Personal life[edit]

Colón was born in the Jauca Ward of Santa Isabel, an agricultural community in southern Puerto Rico.[2] One of seven children, he emigrated to Brooklyn, New York in 1961 along with the rest of the family led their by his mother, Esther González. Colón is married to a Canadian national named Nancy, who is the mother of his children, Carly, Eddie, Stacy and Melissa.[14] He is the brother of accountant José Colón, who has made several non-wrestling appearances in WWC and is also the father of his nephew and fellow wrestler, Orlando Colón, known by the ring name of Epico. Colón's career has left him with over 70 scars on his forehead. He has publicly stated that he exhibits them with pride, considering them the proof that reflects the arduous work done during to all of the bloody bouts in which he has been involved.[15]

Colón is WWE's representative in Puerto Rico, promoting the house shows held by the company there. He has appeared in that promotion's programming, including the December 24, 2009 edition of WWE Superstars where he supported Eddie, known as Primo in WWE. Afterwards, Colón made another appearance for WWE, attending its 2012 WWE Hall of Fame ceremony.
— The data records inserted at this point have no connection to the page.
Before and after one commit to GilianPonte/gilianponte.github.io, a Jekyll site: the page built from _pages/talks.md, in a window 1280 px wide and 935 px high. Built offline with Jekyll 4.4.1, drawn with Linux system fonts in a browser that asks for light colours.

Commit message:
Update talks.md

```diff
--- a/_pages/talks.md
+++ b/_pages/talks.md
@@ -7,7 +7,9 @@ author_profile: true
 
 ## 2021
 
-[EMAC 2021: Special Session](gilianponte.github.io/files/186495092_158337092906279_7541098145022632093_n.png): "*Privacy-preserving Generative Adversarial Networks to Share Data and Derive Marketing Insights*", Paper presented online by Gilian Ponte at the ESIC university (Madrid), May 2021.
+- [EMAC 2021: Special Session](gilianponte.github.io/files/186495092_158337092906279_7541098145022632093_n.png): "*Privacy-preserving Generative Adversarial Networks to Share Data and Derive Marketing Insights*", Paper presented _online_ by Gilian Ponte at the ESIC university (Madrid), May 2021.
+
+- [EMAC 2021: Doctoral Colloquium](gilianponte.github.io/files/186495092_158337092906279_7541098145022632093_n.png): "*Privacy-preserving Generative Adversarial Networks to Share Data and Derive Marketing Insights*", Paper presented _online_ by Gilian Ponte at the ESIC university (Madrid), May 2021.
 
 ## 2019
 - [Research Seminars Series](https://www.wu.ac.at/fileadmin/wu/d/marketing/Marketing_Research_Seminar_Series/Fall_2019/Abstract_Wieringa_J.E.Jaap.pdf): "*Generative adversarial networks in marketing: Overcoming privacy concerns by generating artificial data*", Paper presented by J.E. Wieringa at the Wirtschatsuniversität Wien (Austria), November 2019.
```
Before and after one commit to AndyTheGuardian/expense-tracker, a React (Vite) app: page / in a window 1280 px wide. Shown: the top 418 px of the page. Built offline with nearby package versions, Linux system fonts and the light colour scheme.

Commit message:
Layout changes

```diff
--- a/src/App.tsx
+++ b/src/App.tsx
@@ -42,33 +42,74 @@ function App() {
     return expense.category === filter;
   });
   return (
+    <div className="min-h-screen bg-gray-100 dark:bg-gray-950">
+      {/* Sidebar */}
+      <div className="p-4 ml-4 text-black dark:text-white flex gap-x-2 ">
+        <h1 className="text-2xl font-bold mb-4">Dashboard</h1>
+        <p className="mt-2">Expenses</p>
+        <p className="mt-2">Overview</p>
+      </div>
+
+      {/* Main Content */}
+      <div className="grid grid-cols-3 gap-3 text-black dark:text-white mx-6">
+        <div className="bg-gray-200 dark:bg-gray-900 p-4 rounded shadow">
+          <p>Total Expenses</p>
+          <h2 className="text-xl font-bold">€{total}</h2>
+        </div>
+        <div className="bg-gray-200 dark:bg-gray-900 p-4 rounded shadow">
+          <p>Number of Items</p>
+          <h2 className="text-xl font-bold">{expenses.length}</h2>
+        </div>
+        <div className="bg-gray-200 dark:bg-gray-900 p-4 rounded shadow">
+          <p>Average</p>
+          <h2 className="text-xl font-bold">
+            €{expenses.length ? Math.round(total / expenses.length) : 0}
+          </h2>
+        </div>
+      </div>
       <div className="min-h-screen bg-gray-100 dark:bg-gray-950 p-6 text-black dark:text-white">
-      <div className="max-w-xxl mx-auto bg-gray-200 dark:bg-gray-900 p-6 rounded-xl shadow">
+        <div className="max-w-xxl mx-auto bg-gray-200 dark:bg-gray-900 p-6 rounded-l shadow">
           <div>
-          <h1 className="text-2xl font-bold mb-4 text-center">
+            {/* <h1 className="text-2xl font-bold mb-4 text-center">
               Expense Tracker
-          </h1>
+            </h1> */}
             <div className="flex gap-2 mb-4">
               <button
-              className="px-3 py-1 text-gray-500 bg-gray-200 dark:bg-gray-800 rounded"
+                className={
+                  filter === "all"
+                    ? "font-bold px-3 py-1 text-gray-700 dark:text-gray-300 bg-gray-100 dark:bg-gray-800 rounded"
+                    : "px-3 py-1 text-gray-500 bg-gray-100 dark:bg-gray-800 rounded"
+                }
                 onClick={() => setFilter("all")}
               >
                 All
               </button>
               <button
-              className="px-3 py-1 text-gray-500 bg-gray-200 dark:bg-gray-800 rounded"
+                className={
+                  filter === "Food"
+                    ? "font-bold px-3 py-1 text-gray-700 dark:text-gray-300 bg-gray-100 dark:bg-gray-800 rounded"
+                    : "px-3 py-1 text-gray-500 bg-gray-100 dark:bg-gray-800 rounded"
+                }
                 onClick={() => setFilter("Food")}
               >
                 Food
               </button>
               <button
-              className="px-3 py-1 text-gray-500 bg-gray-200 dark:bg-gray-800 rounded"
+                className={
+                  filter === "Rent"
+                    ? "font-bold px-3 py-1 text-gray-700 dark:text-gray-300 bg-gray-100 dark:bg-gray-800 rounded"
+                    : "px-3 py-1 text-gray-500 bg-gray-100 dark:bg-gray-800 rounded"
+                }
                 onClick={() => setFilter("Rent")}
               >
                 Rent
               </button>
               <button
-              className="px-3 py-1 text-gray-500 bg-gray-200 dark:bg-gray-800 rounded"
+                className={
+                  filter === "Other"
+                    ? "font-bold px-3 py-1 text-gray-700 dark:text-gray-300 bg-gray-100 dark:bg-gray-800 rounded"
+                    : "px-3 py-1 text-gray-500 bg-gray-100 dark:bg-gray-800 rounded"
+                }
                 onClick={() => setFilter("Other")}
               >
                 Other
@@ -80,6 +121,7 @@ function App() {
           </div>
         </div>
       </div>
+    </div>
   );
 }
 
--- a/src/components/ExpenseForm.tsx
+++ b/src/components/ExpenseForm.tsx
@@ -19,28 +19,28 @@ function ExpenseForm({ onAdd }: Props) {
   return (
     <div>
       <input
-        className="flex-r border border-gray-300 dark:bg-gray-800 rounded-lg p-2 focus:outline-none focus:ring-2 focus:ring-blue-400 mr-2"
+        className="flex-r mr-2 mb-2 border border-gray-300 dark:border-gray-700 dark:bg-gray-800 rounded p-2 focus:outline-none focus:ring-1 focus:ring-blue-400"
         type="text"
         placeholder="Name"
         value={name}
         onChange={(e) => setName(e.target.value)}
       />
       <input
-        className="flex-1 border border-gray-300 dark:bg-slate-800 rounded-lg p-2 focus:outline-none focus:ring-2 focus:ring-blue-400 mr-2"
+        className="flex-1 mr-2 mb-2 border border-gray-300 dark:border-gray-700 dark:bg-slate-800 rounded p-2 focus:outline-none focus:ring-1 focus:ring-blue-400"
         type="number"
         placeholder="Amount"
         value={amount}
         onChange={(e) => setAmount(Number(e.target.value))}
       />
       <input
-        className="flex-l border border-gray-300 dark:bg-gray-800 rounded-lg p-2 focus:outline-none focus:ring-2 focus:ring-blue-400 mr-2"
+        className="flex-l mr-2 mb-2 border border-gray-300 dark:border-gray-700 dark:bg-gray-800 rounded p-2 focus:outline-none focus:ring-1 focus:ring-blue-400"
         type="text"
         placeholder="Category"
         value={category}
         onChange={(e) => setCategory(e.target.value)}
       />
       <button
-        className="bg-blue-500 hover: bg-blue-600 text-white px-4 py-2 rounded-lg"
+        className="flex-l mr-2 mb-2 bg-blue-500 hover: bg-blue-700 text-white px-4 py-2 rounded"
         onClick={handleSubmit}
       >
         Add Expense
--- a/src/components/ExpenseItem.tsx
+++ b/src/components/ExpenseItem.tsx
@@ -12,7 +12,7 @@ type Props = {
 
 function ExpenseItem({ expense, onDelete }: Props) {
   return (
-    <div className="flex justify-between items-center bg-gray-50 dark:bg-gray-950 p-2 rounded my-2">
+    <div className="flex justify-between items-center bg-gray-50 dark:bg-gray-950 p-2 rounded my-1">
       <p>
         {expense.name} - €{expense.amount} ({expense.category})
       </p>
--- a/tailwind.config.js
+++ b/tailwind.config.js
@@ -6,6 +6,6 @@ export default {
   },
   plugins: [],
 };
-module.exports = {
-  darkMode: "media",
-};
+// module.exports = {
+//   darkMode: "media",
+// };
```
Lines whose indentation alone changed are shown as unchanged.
He attended as a guest of his son and nephew, who held the WWE Tag Team Championship at the moment. Colón's main interest was to see the inductions of Great Kokina and Mil Máscaras, both of whom worked under him in Capitol Sports Promotions.

In wrestling[edit]

Championships and accomplishments[edit]

See also[edit]

Notes[edit]

  1. ^ This name uses Spanish naming customs; the first or paternal family name is Colón and the second or maternal family name is Gonzalez.
  2. ^ This reign is not officially recognized by the National Wrestling Alliance.

References[edit]

  1. ^ a b c d e Shields, Brian; Sullivan, Kevin (2009). WWE Encyclopedia. DK. p. 58. ISBN 978-0-7566-4190-0. 
  2. ^ a b c d e f Drake, Timothy (June 2007). "Who is this Carlos Colon, anyway?". The Wrestler/Inside Wrestling (Kappa Publications). p. 67. Volume 15, 2007. 
  3. ^ Buck Woodward (2007-04-02). "Ric Flair: The 16-time... 18-time... 21-time... Exactly how many times has he been World Champion?". PWInsider.com. Retrieved 2014-04-06. 
  4. ^ a b Armando Rodriguez (2006-02-03). "Historical Perspective: The WWC Universal Title 1982-1992". 411mania.com. Retrieved 2014-04-06. 
  5. ^ Lester Jiménez (18 July 2008). "A su última batalla Carlitos Colón" (in Spanish). Primera Hora. Archived from the original on February 11, 2009. Retrieved 27 July 2008. 
  6. ^ ""Voy a arruinar el regreso de Carlitos Colón"" (in Spanish). NotiCel.com. 2013-02-08. Retrieved 2014-04-06. 
  7. ^ [1]
  8. ^ [2]
  9. ^ "Primo y Épico quieren que Carlos Colón sea exaltado al Salon de la Fama de la WWE" (in Spanish). Súper Luchas. 2013-01-07. Retrieved 2014-05-06. 
  10. ^ [3]
  11. ^ a b [4]
  12. ^ "Notas WWC en Bayamon 3/30" (in Spanish). Puerto Rico Wrestling. 2014-03-30. Retrieved 2014-04-06. 
  13. ^ "Anunciarán "despedida" de Colón" (in Spanish). Puerto Rico Wrestling. 2014-04-05. Retrieved 2014-04-05. 
  14. ^ "Aniversario 2008: éxito rotundo" (in Spanish). World Wrestling Council. 20 July 2008. Archived from the original on April 22, 2009. Retrieved 24 July 2008. 
  15. ^ Jorge Figueroa Loaza (2014-04-05). "Carlitos Colón: con la frente en alto" (in Spanish). El Vocero. Retrieved 2014-04-06. 

External links[edit]